Ah, Ethics Commission, we hardly knew ye.
Vermont will remain one of a handful of states whose politicians are unburdened by an ethics watchdog. The final benediction was pronounced Tuesday by House leaders, but the fatal blow had been struck in the Senate.
Well, not a blow, actually. The cause of death was slow and methodical.
A bill to establish a state Ethics Commission was shackled to the stone walls of a windowless chamber somewhere beneath the Senate. The cryptkeeper was Jeanette White, chair of the Senate Judiciary Committee, who openly questioned the need for any ethical oversight at all.
Senate Bill 184 was permitted barely enough gruel and water to survive. Over time, its muscles atrophied and it became a mere shadow of itself. Its teeth and claws were extracted, just to make sure it could never do any damage.

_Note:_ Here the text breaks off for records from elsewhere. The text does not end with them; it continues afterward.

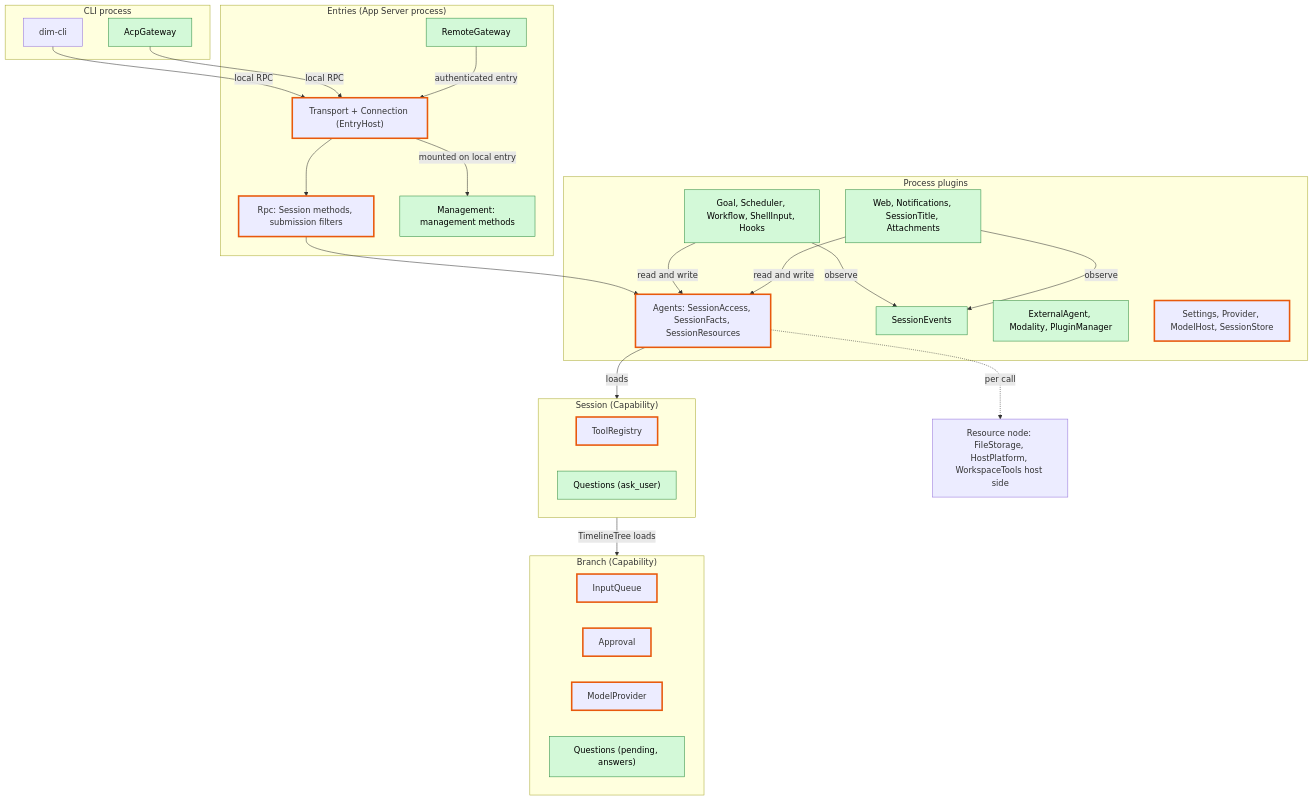
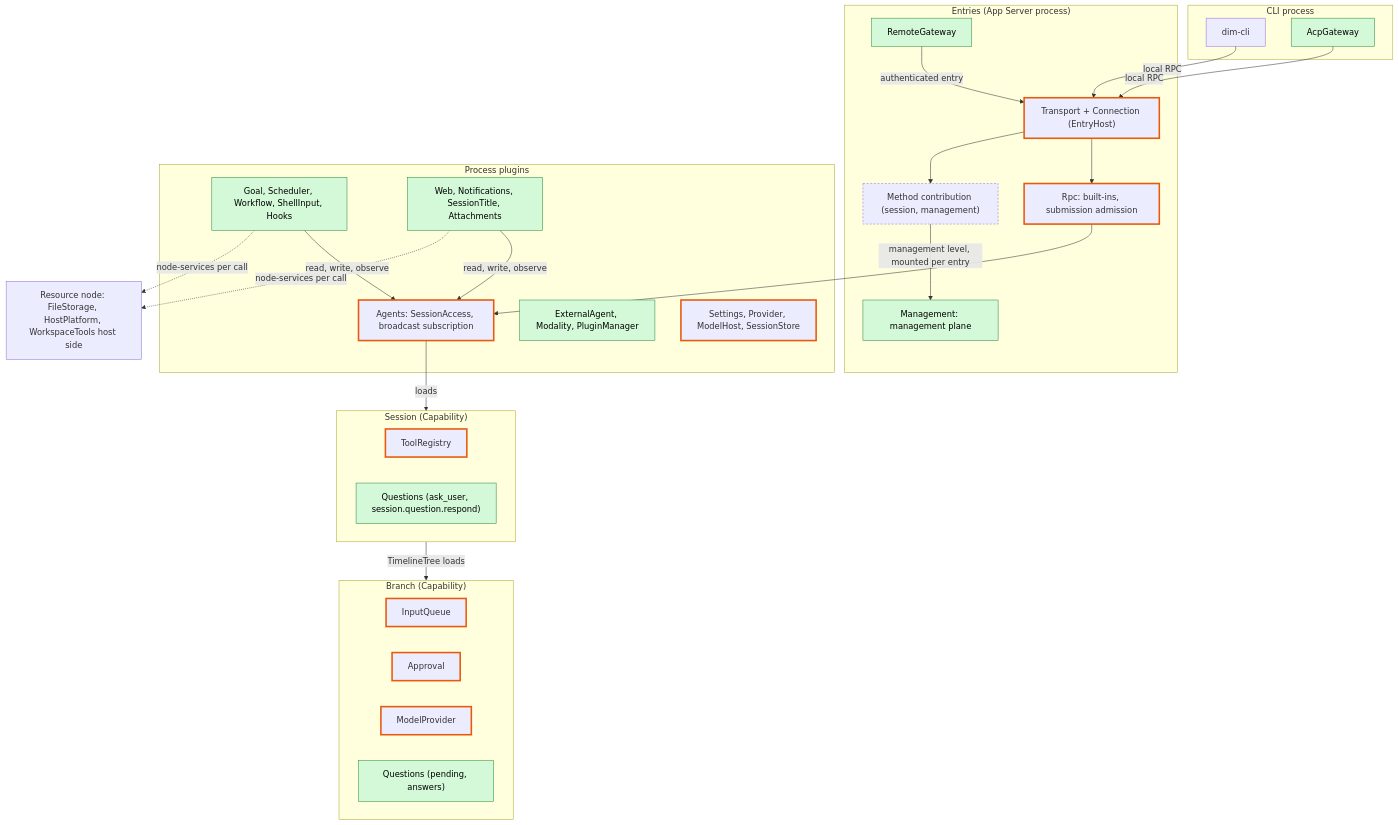
The first of 9 diagrams in docs/design/overview.md (CoutinhoTTS/dim-agent), drawn with Mermaid before and after one commit. The commit also changed other lines of this file, not shown here.

````diff
--- a/docs/design/overview.md
+++ b/docs/design/overview.md
@@ -23,48 +25,48 @@
 ```mermaid
 flowchart TB
   classDef new fill:#d3f9d8,stroke:#2b8a3e,color:#000
   classDef changed stroke:#e8590c,stroke-width:3px
   classDef contract stroke-dasharray:4 3
 
   subgraph CLIP["CLI process"]
     cli["dim-cli"]
     acp["AcpGateway"]:::new
   end
   subgraph ENT["Entries (App Server process)"]
     tr["Transport + Connection (EntryHost)"]:::changed
     rg["RemoteGateway"]:::new
-    rpc["Rpc: Session methods, submission filters"]:::changed
-    mgmt["Management: management methods"]:::new
+    rpc["Rpc: built-ins, submission admission"]:::changed
+    meth["Method contribution (session, management)"]:::contract
+    mgmt["Management: management plane"]:::new
   end
   subgraph PROC["Process plugins"]
-    agents["Agents: SessionAccess, SessionFacts, SessionResources"]:::changed
-    sev["SessionEvents"]:::new
+    agents["Agents: SessionAccess, broadcast subscription"]:::changed
     auto["Goal, Scheduler, Workflow, ShellInput, Hooks"]:::new
     integ["Web, Notifications, SessionTitle, Attachments"]:::new
     ext["ExternalAgent, Modality, PluginManager"]:::new
     base["Settings, Provider, ModelHost, SessionStore"]:::changed
   end
   subgraph SES["Session (Capability)"]
     toolreg["ToolRegistry"]:::changed
-    qs["Questions (ask_user)"]:::new
+    qs["Questions (ask_user, session.question.respond)"]:::new
   end
   subgraph BR["Branch (Capability)"]
     iq["InputQueue"]:::changed
     appr["Approval"]:::changed
     mp["ModelProvider"]:::changed
     qb["Questions (pending, answers)"]:::new
   end
   rn["Resource node: FileStorage, HostPlatform, WorkspaceTools host side"]
 
   cli -->|"local RPC"| tr
   acp -->|"local RPC"| tr
   rg -->|"authenticated entry"| tr
   tr --> rpc
-  tr -->|"mounted on local entry"| mgmt
+  tr --> meth
+  meth -->|"management level, mounted per entry"| mgmt
   rpc --> agents
-  auto & integ -->|"read and write"| agents
-  auto & integ -->|"observe"| sev
+  auto & integ -->|"read, write, observe"| agents
   agents -->|"loads"| SES
   SES -->|"TimelineTree loads"| BR
-  agents -.->|"per call"| rn
+  auto & integ -.->|"node-services per call"| rn
 ```
````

And finally, at the end of last week, after months of captivity, it was paraded across the hallway, shambling, emaciated, wincing at its first glimpse of sunlight since January. By then, it was too far gone to revive. Not that the House put much effort into it.
Rest In Peace, S. 184.